Arsenal striker Folarin Balogun said Gareth Southgate had no impact on his decision to switch allegiance and play for the United States after the England manager had urged him to be patient in waiting for a place with the senior national team.
The New York-born 21-year-old, who has been on loan at Ligue 1 side Stade de Reims, said last month that he would represent the U.S. after he played for England at Under-21 level.
His decision is seen as a triumph for the Americans, as Balogun scored 21 Ligue 1 goals this season, after Southgate said it would take time for him to start for the Three Lions.
Balogun arrived at training camp in Carson, California, this week ahead of a showdown between champion the U.S. and rival Mexico in the Concacaf Nations League semifinals.
“My decision to come here was just really an internal decision between myself, my family and my agent. It wasn’t anything to do with the comments of Gareth Southgate or anything to do with noise I heard from outside,” Balogun said on Friday.
“That was something I wanted to do. It [was] something my family supported and at the end of the day, I just went with my heart and went with what I thought was the best,” he added.
Balogun said he was already fitting in perfectly with the squad and had received an education in the history of the rivalry between the U.S. and Mexico.
“It’s a fantastic opportunity, not just for me, but for the team,” he said. “Mexico and the U.S. have a big rivalry, so I’m looking forward to it.
“And, of course, there’d be no better way to introduce myself than playing against a big opposition where it matters.”
By the time Balogun started training with the U.S. team this week, interim coach Anthony Hudson had quit to become coach of Qatar’s Al Markhiya and B.J. Callaghan took over as the second interim coach while the U.S. Soccer Federation searches for a long-term replacement for Gregg Berhalter.

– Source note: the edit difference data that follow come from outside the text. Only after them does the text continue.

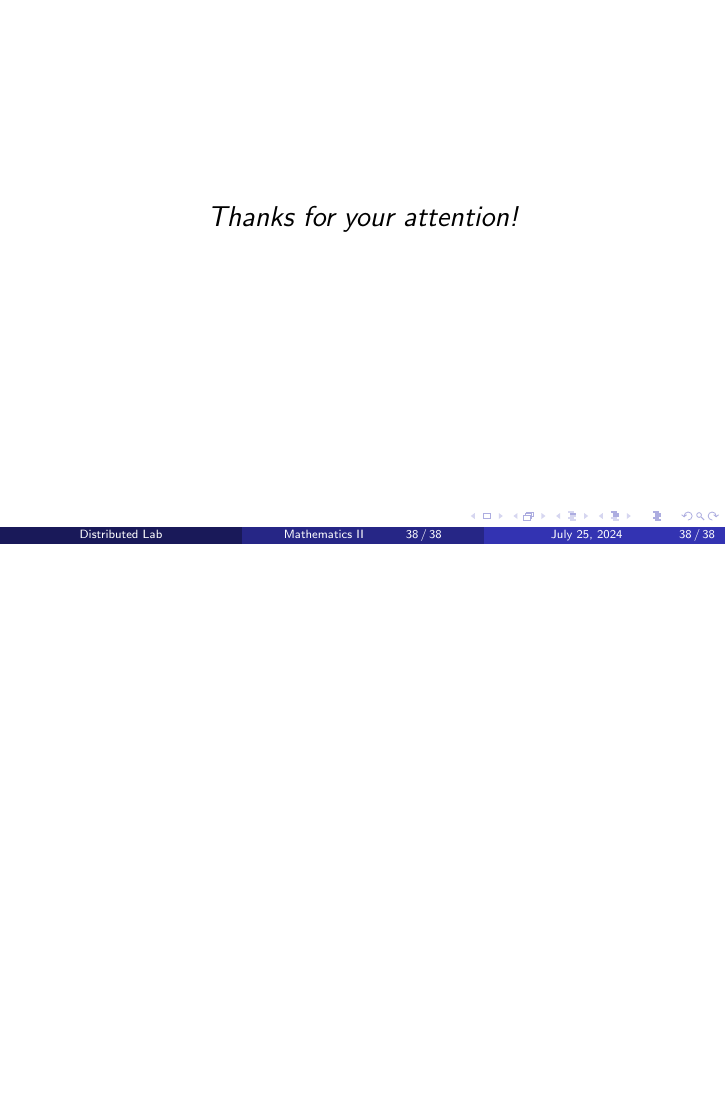
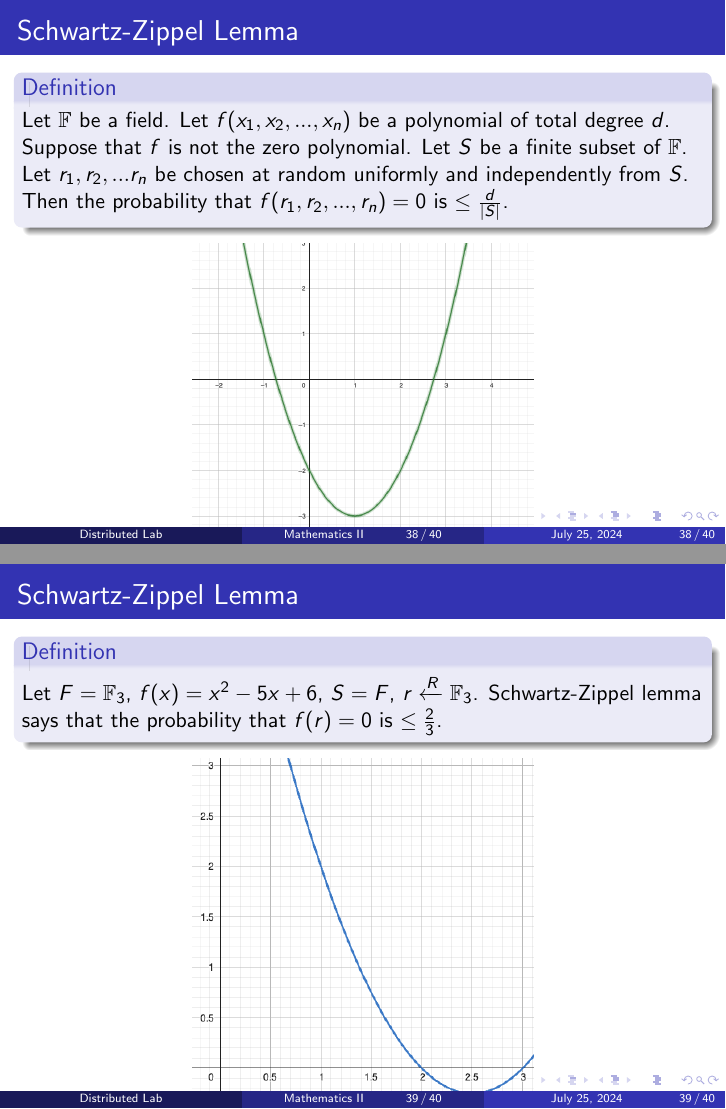
Before and after one commit to ZKDL-Camp/lectures-tex, LaTeX slides (presentations/2-math-and-crypto.tex): page 38 of 38 before the commit and pages 38 and 39 of 40 after it, the two joined at a grey line, the shorter picture padded with empty space. Compiled offline with pdfLaTeX.

Commit message:
Add Schwartz-Zippel slides

```diff
--- a/presentations/2-math-and-crypto.tex
+++ b/presentations/2-math-and-crypto.tex
@@ -558,7 +558,37 @@
           \centering
           \includegraphics[width=0.5\textwidth]{images/lecture_2/reed-solomon-2.png}
           \caption{Polynomial with degree $n$ can be uniquely defined using $(n+1)$ unique points. Defining more points on the same polynomial adds a redundancy, which can be used to restore the polynomial even if some points are missing.}
-          \label{fig:shamir}
+          \label{fig:reed-2}
+        \end{figure}
+    \end{frame}
+
+
+    \begin{frame}{Schwartz-Zippel Lemma}
+        \begin{definition}
+        Let $\mathbb{F}$ be a field. Let $f(x_1, x_2, ..., x_n)$ be a polynomial of total degree $d$. Suppose that $f$ is not the zero polynomial. Let $S$ be
+        a finite subset of $\mathbb{F}$. Let $r_1, r_2, ... r_n$ be chosen at random uniformly and independently from $S$. Then the probability that
+        $f(r_1, r_2, ..., r_n) = 0$ is $\le \frac{d}{|S|}$.
+        \end{definition}
+
+        \begin{figure}
+          \centering
+          \includegraphics[width=0.5\textwidth]{images/lecture_2/Schwartz-Zippel-1.png}
+          \caption{Schwartz-Zippel Lemma. Polynomial}
+          \label{fig:schwartz-1}
+        \end{figure}
+    \end{frame}
+
+    \begin{frame}{Schwartz-Zippel Lemma}
+        \begin{definition}
+            Let $F = \mathbb{F}_3$, $f(x) = x^2 - 5x + 6$, $S = F$, $r \xleftarrow{R} \mathbb{F}_3$.
+            Schwartz-Zippel lemma says that the probability that $f(r) = 0$ is $\le \frac{2}{3}$.
+        \end{definition}
+
+        \begin{figure}
+          \centering
+          \includegraphics[width=0.5\textwidth]{images/lecture_2/Schwartz-Zippel-2.png}
+          \caption{Schwartz-Zippel Lemma. Polynomial}
+          \label{fig:schwartz-2}
         \end{figure}
     \end{frame}
 
```
Also changed, not shown: presentations/images/lecture_2/Schwartz-Zippel-1.png (added), presentations/images/lecture_2/Schwartz-Zippel-2.png (added), presentations/2-math-and-crypto.tex (2 more changed lines).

“He was one of the first guys I called when I got the news,” Callaghan said of Balogun. “He’s someone that I spoke to about embracing the brotherhood that we have. It’s a welcoming environment. The guys are going to welcome and they’re all excited and he’s excited. … But at the same time, I challenged him and I said, listen, you have to put yourself out there and you have to integrate with the group.”
“We have to feed him the ball and he’s going to put it in the goal,” said midfielder Yunus Musah, who has known Balogun since they both were at Arsenal’s youth academy. “That’s pretty much it.”
Information from Reuters and the Associated Press was used in this report.